Then around to the back of Flynn Church where two of the young women from the group, Angela Santos and Min Jeong Park, put on a committed display (right) – trying to step out from the shadows to gain the attention of the good-looking young man leaning with arrogant nonchalance against a tree. He was played by Dante Basford who has a striking physicality even when standing still!
Location change, mood change, the sound of a cello. A sombre, slow moving piece, In the Quiet Hours, enacted along the verandah of Adelaide House. Glamour eschewed. This was about daily-ness, labour of the humble kind, the hewn stone of the building the perfect backdrop. The crowd by now had picked up lots of Aboriginal children and teens. They watched with rapt attention, with a bit of whispering and giggling too.
Across the mall, the crowd was hardly able to fit into the space around the bottom of the stairs of the Cummings Plaza. A behind-the-scenes view of labour of the glamorous kind, the showgirls at the end of their Hard Day’s Night, jaded, drunk, plain worn out (below). Even so they were gorgeously lascivious and there were quite a few eyes on stalks. The dancers’ characterisation was matched by choreography that told the story, taking excellent advantage of the staircase and the mood of Bryan Ferry’s “Back to Black”.
By now we’d had seven different numbers at seven different locations.
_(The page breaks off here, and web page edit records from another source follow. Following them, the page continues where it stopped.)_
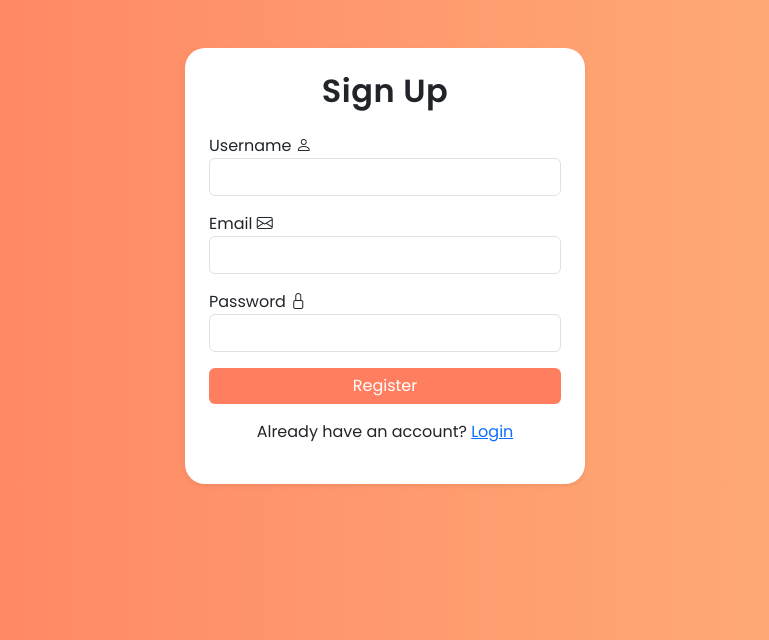
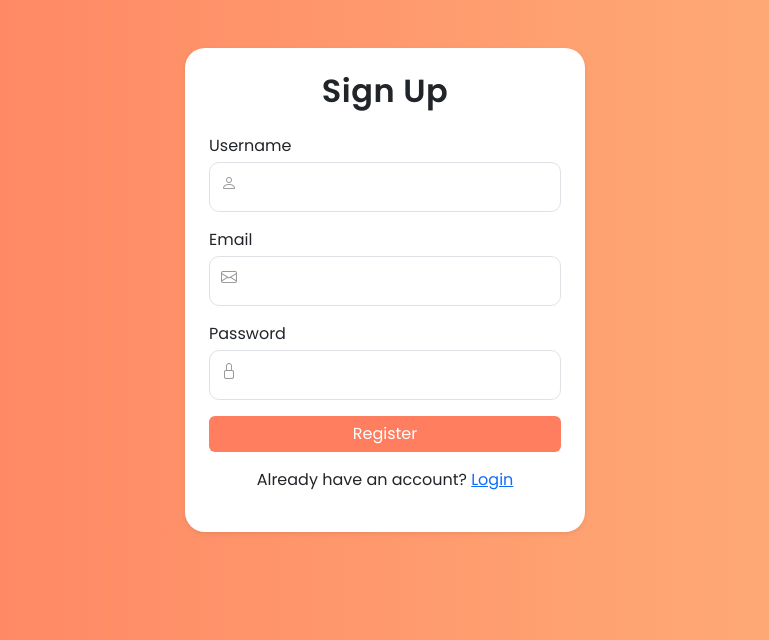
Before and after one commit to kynaaaan/CITS3403, a Python web app: template templates/registration.html in a window 1280 px wide. Shown: the top 640 px of the page, without its empty margins (255-1024 px from the left). Run offline with Jinja, Linux system fonts and the light colour scheme; the template is opened without the code that fills it, so the values that code supplies are empty.

Commit message:
Fix icon positioning by correcting parent class syntax

```diff
--- a/static/style.css
+++ b/static/style.css
@@ -48,3 +48,18 @@ h2 {
 .card:hover {
     transform: translateY(-4px);
 }
+.input-icon {
+    position: absolute;
+    top: 38px;
+    left: 12px;
+    color: #999;
+    font-size: 16px;
+}
+.form-control {
+    border-radius: 10px;
+    padding: 12px;
+}
+label{
+    font-weight: 500;
+    margin-bottom: 4px;
+}
--- a/templates/registration.html
+++ b/templates/registration.html
@@ -22,13 +22,13 @@
                 <input type="text" name="username" class="form-control ps-5" required>
             </div>
 
-            <div class="mb-3" position-relative>
+            <div class="mb-3 position-relative">
                 <label>Email</label>
                 <i class = "bi bi-envelope input-icon"></i>
                 <input type="email" name="email" class="form-control ps-5" required>
             </div>
 
-            <div class="mb-3" position-relative>
+            <div class="mb-3 position-relative">
                 <label>Password</label>
                 <i class = "bi bi-lock input-icon"></i>
                 <input type="password" name="password" class="form-control ps-5" required>
```
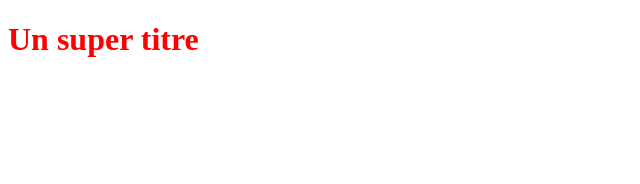
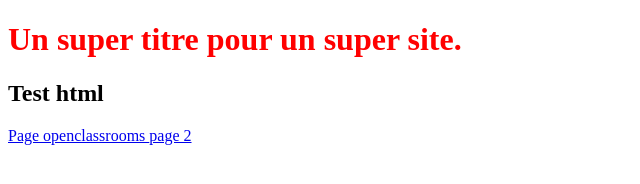
Before and after one commit to Skap-92/Skap, a plain HTML site: page premierprojet/index.html in a window 1280 px wide. Shown: the whole page, without its empty margins (0-640 px from the left). Drawn offline with Linux system fonts and the light colour scheme.

Commit message:
Modification du text

```diff
--- a/premierprojet/index.html
+++ b/premierprojet/index.html
@@ -3,8 +3,37 @@
 <head>
    <title></title>
    <link rel="stylesheet" type="text/css" href="styles.css">
+      <meta charset="utf-8">
 </head>
 <body>
-   <h1>Un super titre</h1>
+   <h1>Un super titre pour un super site.</h1>
+   <h2>Test html</h2>
+   <!-- commentaire -->
+   <a href="https://openclassrooms.com/fr/courses/7162856-gerez-du-code-avec-git-et-github/7165726-travaillez-depuis-votre-depot-local-git">
+         Page openclassrooms
+
+         <a href="index2.html">
+            page 2
+
+
+
+
+
+
+
+
+
+
+
+
+
+
+
+
+
+
+
+
+
 </body>
 </html>
```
How would the collective keep up the pace, the novelty? No worries. The cats claimed centre stage across the way, a light throwing their shadows against the Story Wall, used from time to time for film projections. It was great to see it pressed into service for live theatre, with the cats’ moves doubled in giant shadow-play across its surface (bottom).
And finally, a grand finale of course, The Midnight Masquerade, a return to glamour, dancers in dazzling costumes, mysterious masks, and from their midst a darker, powerful force erupting. Forbidden perhaps? Not in this “devil’s lair”.
A slight misgiving about the way the production worked with the location here. All along they had used the character of the built environment as it presented, with the dance re-imagining it. On this last occasion, the building forming the backdrop (the one that houses the NAB) had been masked out with black fabric. The action started on the mound in front of Talapi gallery and then mainly took advantage of the open space to its south. Despite the high energy of the performance I felt something of a disconnect at this stage, a shame after the sustained excellence of the whole until then.
All credit to the Dusty Feet Dance Collective and Red Hot Arts Central Australia for this event. Dusty Feet have been around since at least 2010 and with this production they continue to raise the bar for local performing arts, in terms of skills, energy and creative ideas. In keeping with the dance troupe’s name, there seems to have been no one artistic director. Seven individuals get choreography credits, all bar one of them also performing. They are: Kirsty Wissing, Dante Basford, Sila Crosley, Ilse Pickerd, Min Jeong Park, Angela Santos, and Hayley Michener. If there were any technical hiccups along the way, they were imperceptible and the fine-tuned coordination of the backstage crew deserves special mention.
One hour later they all did it all over again. I wasn’t there but I’m full of admiration even at the thought of it.